**Task**: Copy each line of the data that has "with" in it.
****
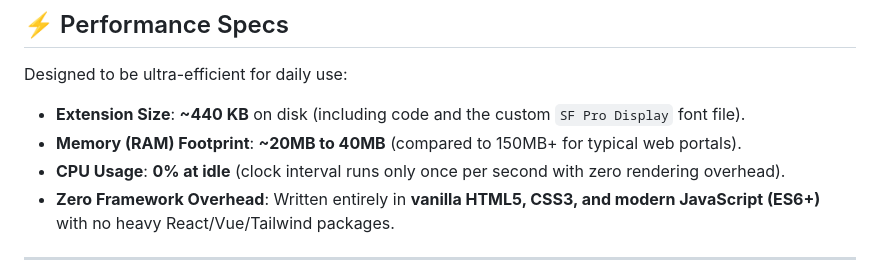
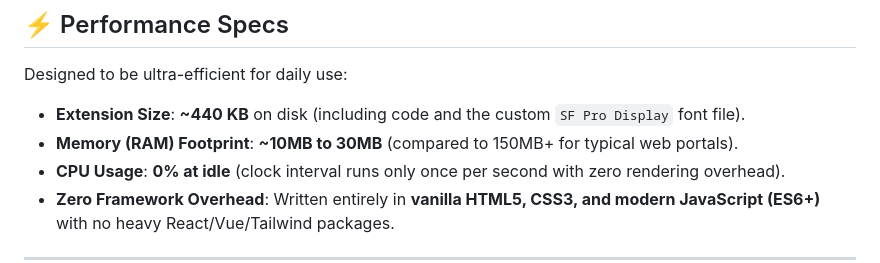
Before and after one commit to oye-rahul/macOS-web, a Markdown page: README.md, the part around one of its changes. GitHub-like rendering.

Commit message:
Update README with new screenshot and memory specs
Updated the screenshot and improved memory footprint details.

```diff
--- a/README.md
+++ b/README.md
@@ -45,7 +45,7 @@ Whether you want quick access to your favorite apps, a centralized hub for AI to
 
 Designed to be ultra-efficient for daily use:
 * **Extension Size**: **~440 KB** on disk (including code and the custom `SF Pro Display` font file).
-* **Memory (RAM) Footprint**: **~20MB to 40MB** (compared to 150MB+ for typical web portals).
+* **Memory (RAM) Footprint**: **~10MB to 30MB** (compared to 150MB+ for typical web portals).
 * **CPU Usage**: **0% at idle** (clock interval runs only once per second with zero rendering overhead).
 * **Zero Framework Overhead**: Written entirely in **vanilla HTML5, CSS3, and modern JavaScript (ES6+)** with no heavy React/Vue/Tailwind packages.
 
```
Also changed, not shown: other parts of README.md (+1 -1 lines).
****
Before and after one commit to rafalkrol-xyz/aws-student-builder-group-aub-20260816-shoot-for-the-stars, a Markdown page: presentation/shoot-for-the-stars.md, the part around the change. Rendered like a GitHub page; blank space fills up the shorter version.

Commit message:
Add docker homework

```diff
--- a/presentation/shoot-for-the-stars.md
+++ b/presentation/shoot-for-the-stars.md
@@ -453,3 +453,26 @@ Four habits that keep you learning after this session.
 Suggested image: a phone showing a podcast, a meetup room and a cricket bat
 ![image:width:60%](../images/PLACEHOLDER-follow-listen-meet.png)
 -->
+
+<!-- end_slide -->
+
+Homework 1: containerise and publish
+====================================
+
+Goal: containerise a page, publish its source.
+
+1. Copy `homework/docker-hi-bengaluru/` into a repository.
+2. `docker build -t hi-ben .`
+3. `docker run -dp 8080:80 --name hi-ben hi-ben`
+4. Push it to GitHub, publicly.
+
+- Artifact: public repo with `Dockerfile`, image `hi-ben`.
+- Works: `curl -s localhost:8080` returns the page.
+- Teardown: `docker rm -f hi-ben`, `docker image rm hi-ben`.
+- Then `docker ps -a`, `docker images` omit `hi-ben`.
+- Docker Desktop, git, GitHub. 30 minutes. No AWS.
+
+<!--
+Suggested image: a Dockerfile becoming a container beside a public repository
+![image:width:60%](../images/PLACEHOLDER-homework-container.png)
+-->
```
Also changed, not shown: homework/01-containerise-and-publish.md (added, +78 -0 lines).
****
**Result of this exercise**:
Update README with new screenshot and memory specs
 * **CPU Usage**: **0% at idle** (clock interval runs only once per second with zero rendering overhead).
 * **Zero Framework Overhead**: Written entirely in **vanilla HTML5, CSS3, and modern JavaScript (ES6+)** with no heavy React/Vue/Tailwind packages.
+- Artifact: public repo with `Dockerfile`, image `hi-ben`.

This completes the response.